-- YOUR INSTRUCTIONS --
Your output is one number, the count of lines in the listing below that hold the word "https".
[SUPPLIED DATA Boundary: Start]
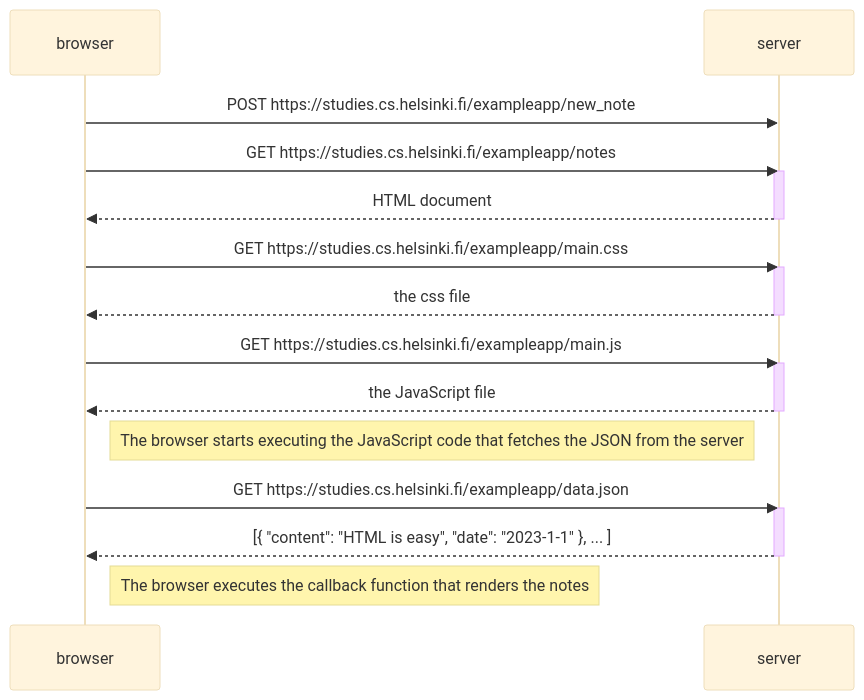
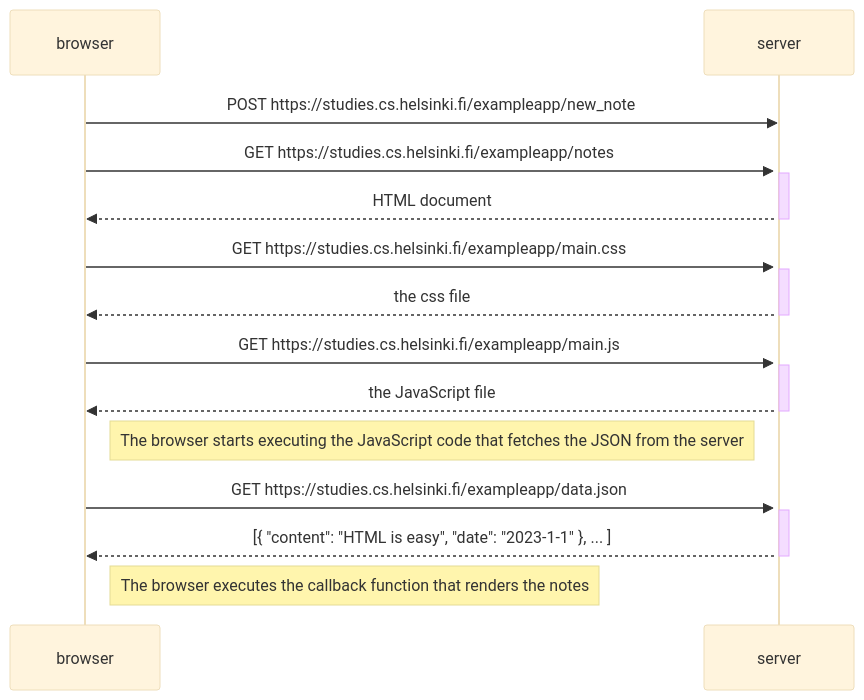
The diagram in part-0/0.4.md (Giuva-Sergi/full-stack-open), drawn with Mermaid (base theme) before and after one commit.

````diff
--- a/part-0/0.4.md
+++ b/part-0/0.4.md
@@ -1,30 +1,31 @@
 ```mermaid
 sequenceDiagram
     participant browser
     participant server
 
     browser->>server: POST https://studies.cs.helsinki.fi/exampleapp/new_note
+activate server
     browser->>server: GET https://studies.cs.helsinki.fi/exampleapp/notes
     activate server
     server-->>browser: HTML document
     deactivate server
 
     browser->>server: GET https://studies.cs.helsinki.fi/exampleapp/main.css
     activate server
     server-->>browser: the css file
     deactivate server
 
     browser->>server: GET https://studies.cs.helsinki.fi/exampleapp/main.js
     activate server
     server-->>browser: the JavaScript file
     deactivate server
 
     Note right of browser: The browser starts executing the JavaScript code that fetches the JSON from the server
 
     browser->>server: GET https://studies.cs.helsinki.fi/exampleapp/data.json
     activate server
     server-->>browser: [{ "content": "HTML is easy", "date": "2023-1-1" }, ... ]
     deactivate server
 
     Note right of browser: The browser executes the callback function that renders the notes
 ```
````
[SUPPLIED DATA Boundary: End]
-- SOLUTION TO THIS TASK --
5